(Record set)

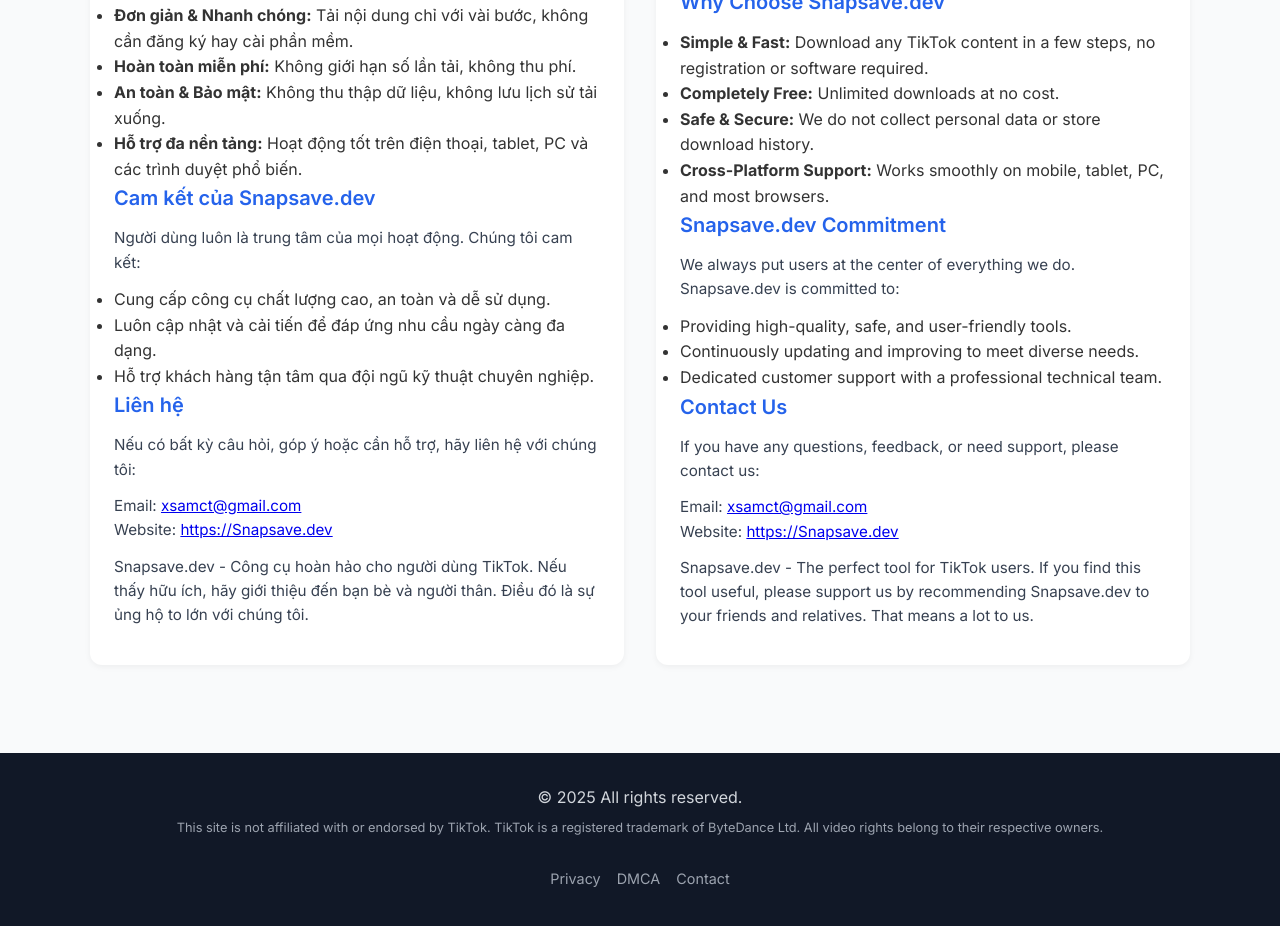
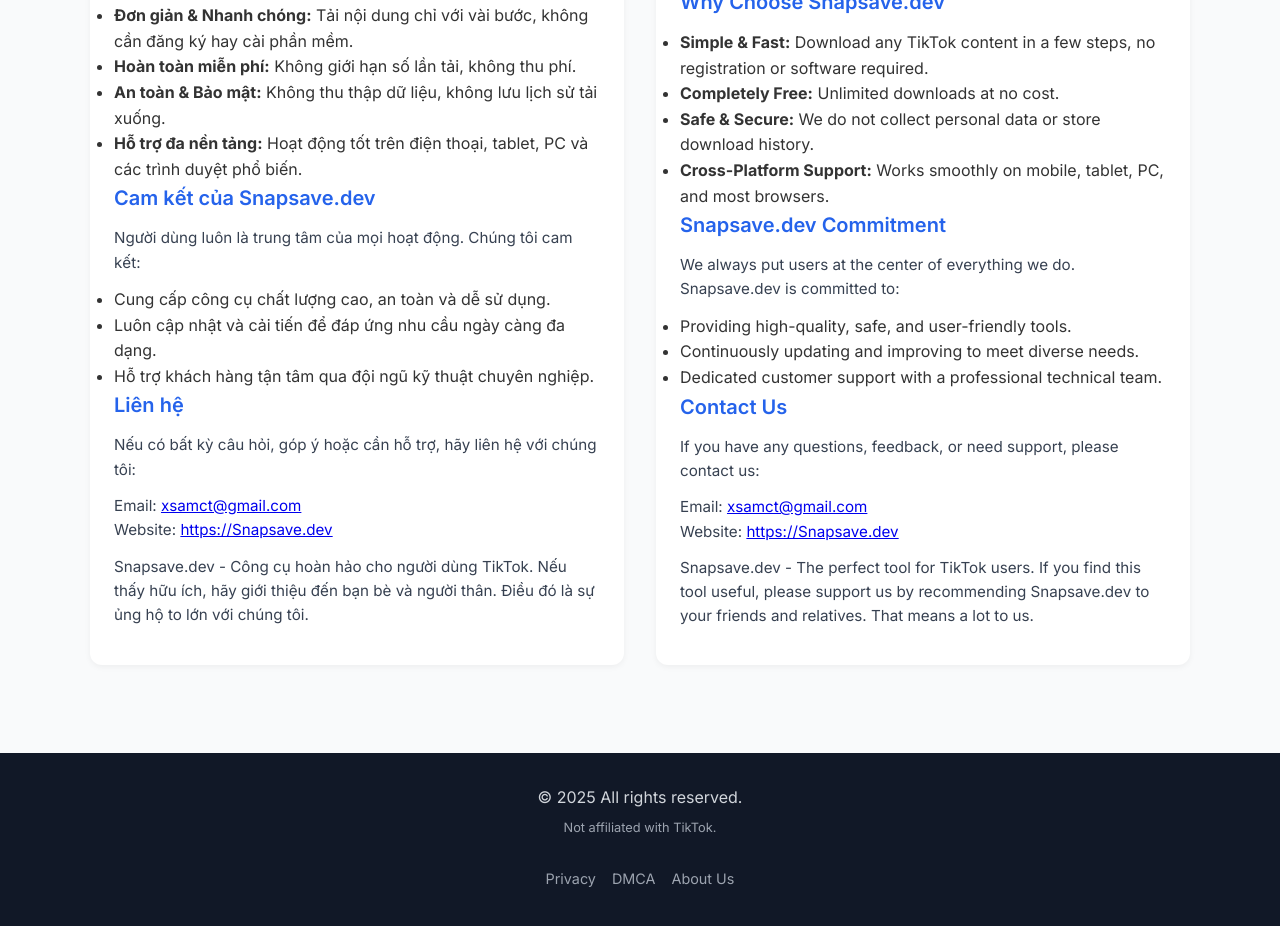
Before and after one commit to Masterdiosig/snapsave.dev, a website: page about.html in a window 1280 px wide. Shown: the part 846-1772 px from the top of the page. Drawn offline with Linux system fonts and the light colour scheme.

Commit message:
Cập nhật giao diện landing page

```diff
--- a/about.html
+++ b/about.html
@@ -121,15 +121,13 @@
       <div class="copyright">
         <p>&copy; 2025  All rights reserved.</p>
         <p class="small">
-          This site is not affiliated with or endorsed by TikTok.
-          TikTok is a registered trademark of ByteDance Ltd.
-          All video rights belong to their respective owners.
+          Not affiliated with TikTok.
         </p>
       </div>
       <nav class="footer-nav">
         <a href="privacy.html">Privacy</a>
         <a href="dmca.html">DMCA</a>
-        <a href="contact.html">Contact</a>
+        <a href="about.html">About Us</a>
       </nav>
     </div>
   </footer>
--- a/style.css
+++ b/style.css
@@ -46,3 +46,24 @@
 .faq-item.active .faq-answer{display:block}
 
 .footer{padding:24px;text-align:center;color:var(--muted)}
+
+
+/* Secondary nav */
+.footer-nav {
+  display: flex;
+  gap: 1rem;
+  justify-content: center;
+  padding: 0.5rem 0;
+  flex-wrap: wrap;
+}
+
+.footer-nav a {
+  text-decoration: none;
+  font-size: 0.9rem;
+  color: #6b7280;
+  transition: color 0.2s;
+}
+
+.footer-nav a:hover {
+  color: #2563eb;
+}
--- a/v.v.css
+++ b/v.v.css
@@ -33,6 +33,7 @@
   display: flex;
   gap: 1.5rem;
   justify-content: center;
+  flex-wrap: wrap;
 }
 
 .main-nav a {
@@ -47,12 +48,13 @@
   color: #2563eb;
 }
 
-/* Secondary nav (giữa header và footer) */
+/* Secondary nav */
 .footer-nav {
   display: flex;
   gap: 1rem;
   justify-content: center;
   padding: 0.5rem 0;
+  flex-wrap: wrap;
 }
 
 .footer-nav a {
@@ -81,7 +83,7 @@
 
 .lang-columns {
   display: grid;
-  grid-template-columns: 1fr 1fr;
+  grid-template-columns: 1fr; /* Mobile mặc định 1 cột */
   gap: 2rem;
 }
 
@@ -124,6 +126,7 @@
 .footer-inner nav {
   display: flex;
   gap: 1rem;
+  flex-wrap: wrap;
 }
 
 .footer-inner nav a {
@@ -144,12 +147,8 @@
 }
 
 /* Responsive */
-@media (max-width: 768px) {
+@media (min-width: 769px) {
   .lang-columns {
-    grid-template-columns: 1fr;
-  }
-  .main-nav, .footer-nav {
-    flex-direction: column;
-    align-items: center;
+    grid-template-columns: 1fr 1fr; /* Desktop mới chia 2 cột */
   }
 }
```
Also changed, not shown: contact.html (+2 -4 lines), dmca.html (+2 -4 lines), index.html (+11 -0 lines), privacy.html (+2 -4 lines), terms.html (+2 -4 lines).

(End Record set)

What you will do >> From the listing above, collect each line in which the string "color" appears.

Task solution >>
 .footer{padding:24px;text-align:center;color:var(--muted)}
+  color: #6b7280;
+  transition: color 0.2s;
+  color: #2563eb;
   color: #2563eb;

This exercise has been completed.